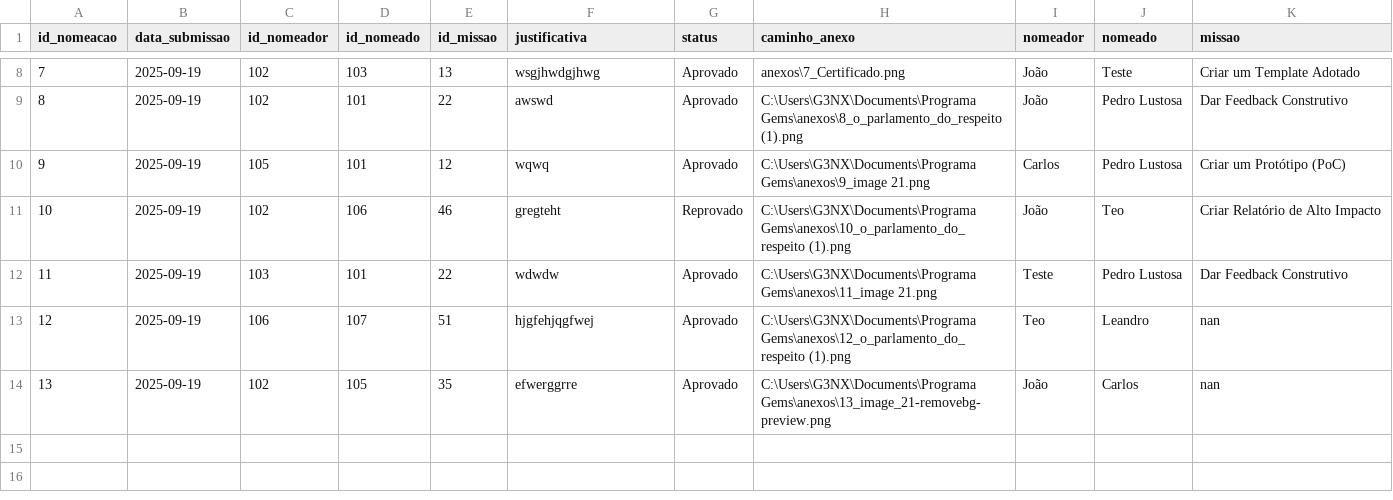
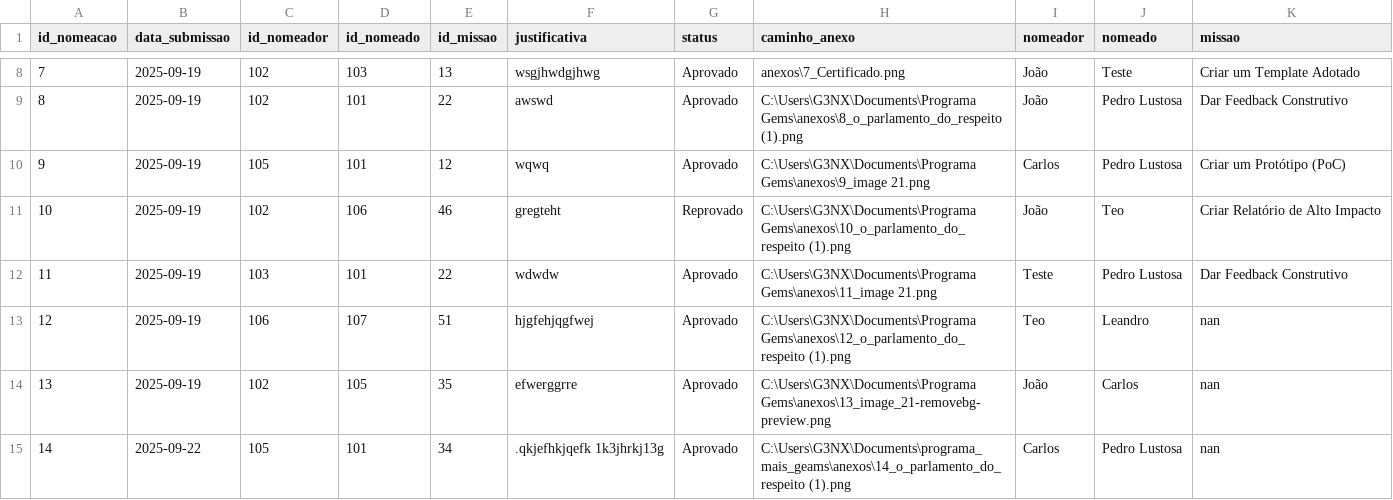
Before and after one commit to pedrolustosab/programa_mais_geams, a CSV file: fact_nomeacao.csv, drawn as a sheet; only a part is shown, gaps mark what is left out; the diff names each change by its address in the sheet, - before the commit and + after, or states it on an @@ line.

```diff
--- a/fact_nomeacao.csv
+++ b/fact_nomeacao.csv
+row 15: 14 | 2025-09-22 | 105 | 101 | 34 | .qkjefhkjqefk 1k3jhrkj13g | Aprovado | C:\Users\G3NX\Documents\programa_mais_geams\anexos\14_o_parlamento_do_respeito (1).png | Carlos | Pedro Lustosa | nan
```
Also changed, not shown: dim_hero.csv, dim_map.csv, 5 other files.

####################

-- TASK INSTRUCTIONS --
Before printing anything, remove the pictures; then print all the records exactly.

-- RESPONSE TO THIS TASK --
Before and after one commit to pedrolustosab/programa_mais_geams, a CSV file: fact_nomeacao.csv, drawn as a sheet; only a part is shown, gaps mark what is left out; the diff names each change by its address in the sheet, - before the commit and + after, or states it on an @@ line.

```diff
--- a/fact_nomeacao.csv
+++ b/fact_nomeacao.csv
+row 15: 14 | 2025-09-22 | 105 | 101 | 34 | .qkjefhkjqefk 1k3jhrkj13g | Aprovado | C:\Users\G3NX\Documents\programa_mais_geams\anexos\14_o_parlamento_do_respeito (1).png | Carlos | Pedro Lustosa | nan
```
Also changed, not shown: dim_hero.csv, dim_map.csv, 5 other files.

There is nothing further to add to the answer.